What is required = Return the lines of the data below in which the string "pathData" occurs.

[Revision tracking records]
+--
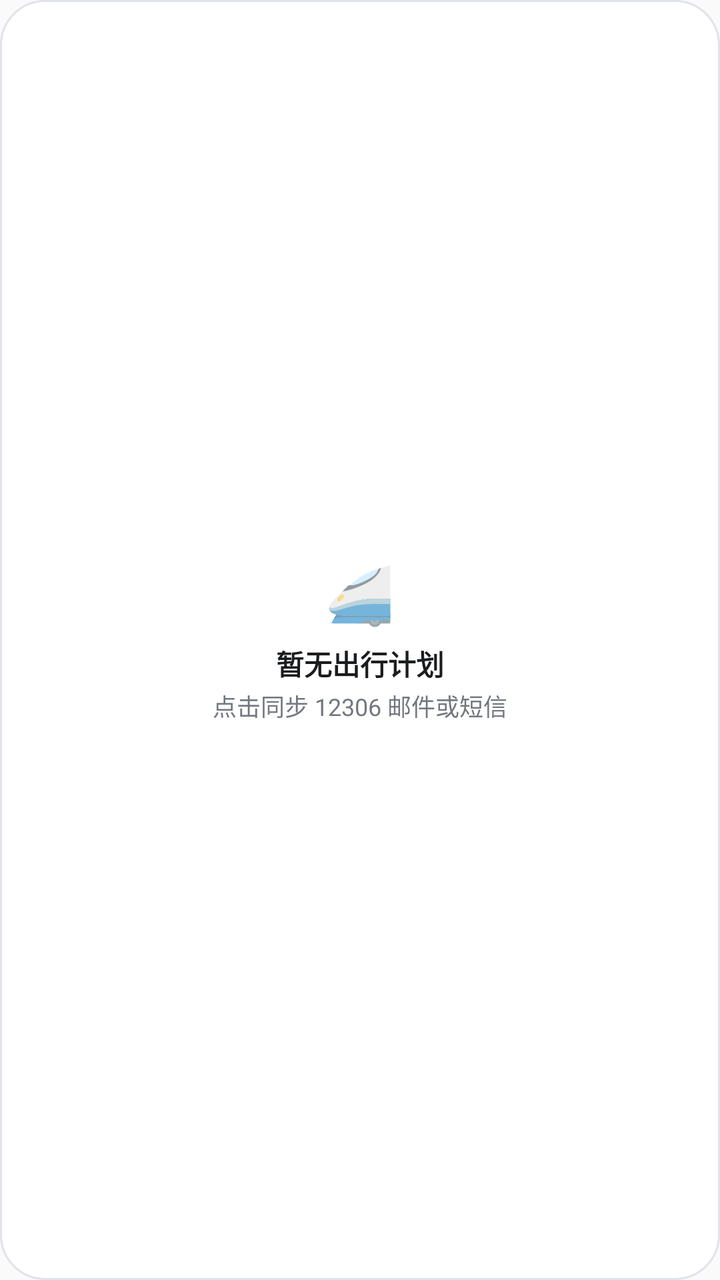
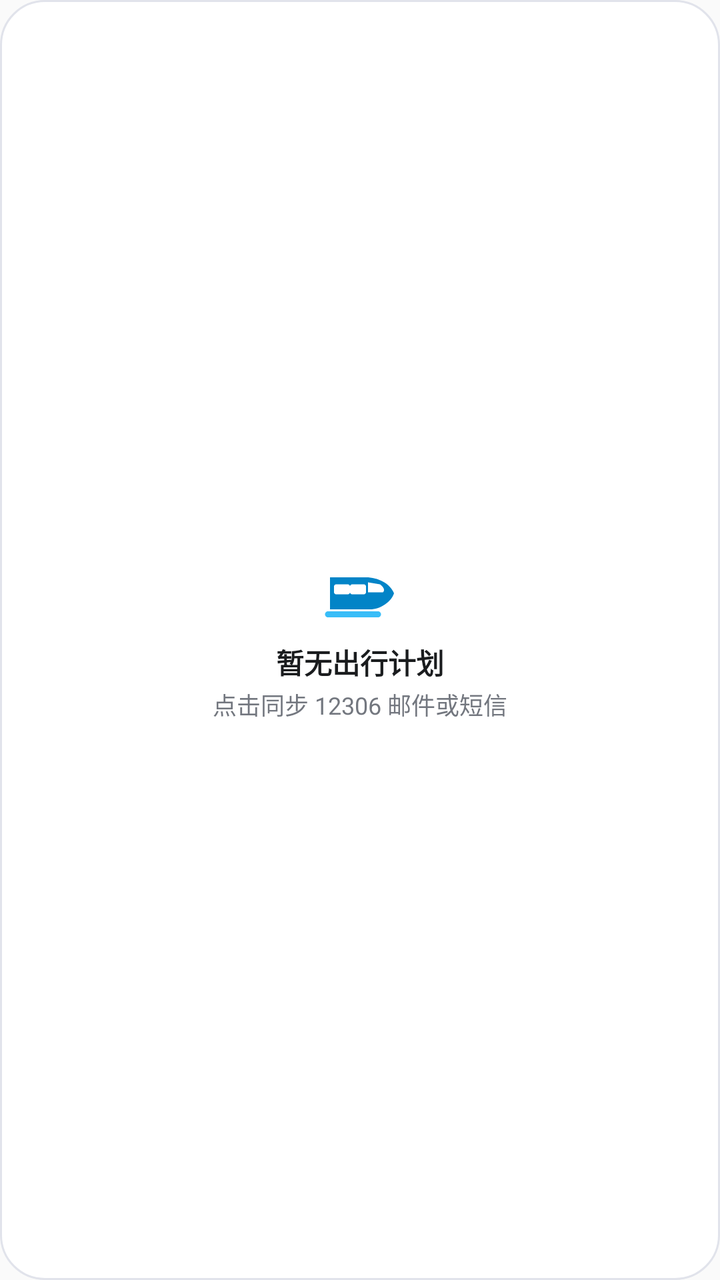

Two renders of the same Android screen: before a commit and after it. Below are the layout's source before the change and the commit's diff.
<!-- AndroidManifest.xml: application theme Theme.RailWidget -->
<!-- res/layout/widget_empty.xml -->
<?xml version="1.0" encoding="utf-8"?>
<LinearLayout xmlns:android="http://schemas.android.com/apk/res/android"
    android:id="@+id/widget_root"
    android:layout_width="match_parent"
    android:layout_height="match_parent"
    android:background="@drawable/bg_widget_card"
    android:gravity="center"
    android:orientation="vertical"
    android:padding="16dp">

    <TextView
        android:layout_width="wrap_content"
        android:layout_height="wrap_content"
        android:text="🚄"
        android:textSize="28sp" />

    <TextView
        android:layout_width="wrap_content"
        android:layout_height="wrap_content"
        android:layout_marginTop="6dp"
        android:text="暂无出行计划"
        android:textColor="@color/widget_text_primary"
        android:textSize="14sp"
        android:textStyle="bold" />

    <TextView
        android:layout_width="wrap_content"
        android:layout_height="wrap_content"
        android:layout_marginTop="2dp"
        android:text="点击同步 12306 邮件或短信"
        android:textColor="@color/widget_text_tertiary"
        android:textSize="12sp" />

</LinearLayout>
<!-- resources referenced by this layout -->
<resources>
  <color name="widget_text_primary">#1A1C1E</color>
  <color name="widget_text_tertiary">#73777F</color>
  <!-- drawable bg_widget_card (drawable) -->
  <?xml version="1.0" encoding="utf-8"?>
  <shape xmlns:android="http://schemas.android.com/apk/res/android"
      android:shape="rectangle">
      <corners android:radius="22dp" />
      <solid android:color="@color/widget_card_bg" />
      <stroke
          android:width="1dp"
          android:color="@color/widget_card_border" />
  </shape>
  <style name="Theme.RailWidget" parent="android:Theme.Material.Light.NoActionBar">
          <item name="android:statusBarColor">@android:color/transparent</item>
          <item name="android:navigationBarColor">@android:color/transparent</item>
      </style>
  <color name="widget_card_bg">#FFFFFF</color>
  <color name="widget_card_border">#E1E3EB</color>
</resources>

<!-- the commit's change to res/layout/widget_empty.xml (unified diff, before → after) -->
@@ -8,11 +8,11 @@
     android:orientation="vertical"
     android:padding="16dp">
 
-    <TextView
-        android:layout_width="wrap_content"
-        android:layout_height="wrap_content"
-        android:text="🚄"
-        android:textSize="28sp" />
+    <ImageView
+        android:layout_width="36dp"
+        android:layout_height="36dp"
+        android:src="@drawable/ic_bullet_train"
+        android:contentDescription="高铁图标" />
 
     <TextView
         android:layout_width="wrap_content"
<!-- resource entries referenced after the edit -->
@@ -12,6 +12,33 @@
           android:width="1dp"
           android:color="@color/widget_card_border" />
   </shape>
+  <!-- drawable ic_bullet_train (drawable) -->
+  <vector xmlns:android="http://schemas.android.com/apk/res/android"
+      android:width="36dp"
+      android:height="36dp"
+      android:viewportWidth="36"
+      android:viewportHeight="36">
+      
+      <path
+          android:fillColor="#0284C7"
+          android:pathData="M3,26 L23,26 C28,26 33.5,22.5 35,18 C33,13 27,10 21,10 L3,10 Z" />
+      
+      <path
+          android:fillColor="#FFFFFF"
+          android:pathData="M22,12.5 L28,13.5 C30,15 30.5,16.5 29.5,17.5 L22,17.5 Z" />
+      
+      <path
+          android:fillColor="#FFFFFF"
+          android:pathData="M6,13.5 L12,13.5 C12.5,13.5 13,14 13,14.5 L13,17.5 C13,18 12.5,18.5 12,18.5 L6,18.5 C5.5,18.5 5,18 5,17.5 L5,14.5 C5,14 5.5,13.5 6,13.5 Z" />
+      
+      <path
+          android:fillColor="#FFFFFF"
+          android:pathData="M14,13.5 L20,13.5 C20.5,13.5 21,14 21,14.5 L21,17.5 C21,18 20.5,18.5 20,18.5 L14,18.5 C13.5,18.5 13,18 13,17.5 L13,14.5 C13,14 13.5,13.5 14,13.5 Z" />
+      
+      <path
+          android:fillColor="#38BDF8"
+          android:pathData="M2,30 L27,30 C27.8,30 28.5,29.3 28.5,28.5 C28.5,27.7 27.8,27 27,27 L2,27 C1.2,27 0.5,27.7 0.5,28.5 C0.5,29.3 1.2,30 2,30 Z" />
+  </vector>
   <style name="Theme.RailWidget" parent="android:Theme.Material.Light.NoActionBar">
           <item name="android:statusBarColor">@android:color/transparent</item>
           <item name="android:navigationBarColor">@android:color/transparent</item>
+--
Result for this exercise =
+          android:pathData="M3,26 L23,26 C28,26 33.5,22.5 35,18 C33,13 27,10 21,10 L3,10 Z" />
+          android:pathData="M22,12.5 L28,13.5 C30,15 30.5,16.5 29.5,17.5 L22,17.5 Z" />
+          android:pathData="M6,13.5 L12,13.5 C12.5,13.5 13,14 13,14.5 L13,17.5 C13,18 12.5,18.5 12,18.5 L6,18.5 C5.5,18.5 5,18 5,17.5 L5,14.5 C5,14 5.5,13.5 6,13.5 Z" />
+          android:pathData="M14,13.5 L20,13.5 C20.5,13.5 21,14 21,14.5 L21,17.5 C21,18 20.5,18.5 20,18.5 L14,18.5 C13.5,18.5 13,18 13,17.5 L13,14.5 C13,14 13.5,13.5 14,13.5 Z" />
+          android:pathData="M2,30 L27,30 C27.8,30 28.5,29.3 28.5,28.5 C28.5,27.7 27.8,27 27,27 L2,27 C1.2,27 0.5,27.7 0.5,28.5 C0.5,29.3 1.2,30 2,30 Z" />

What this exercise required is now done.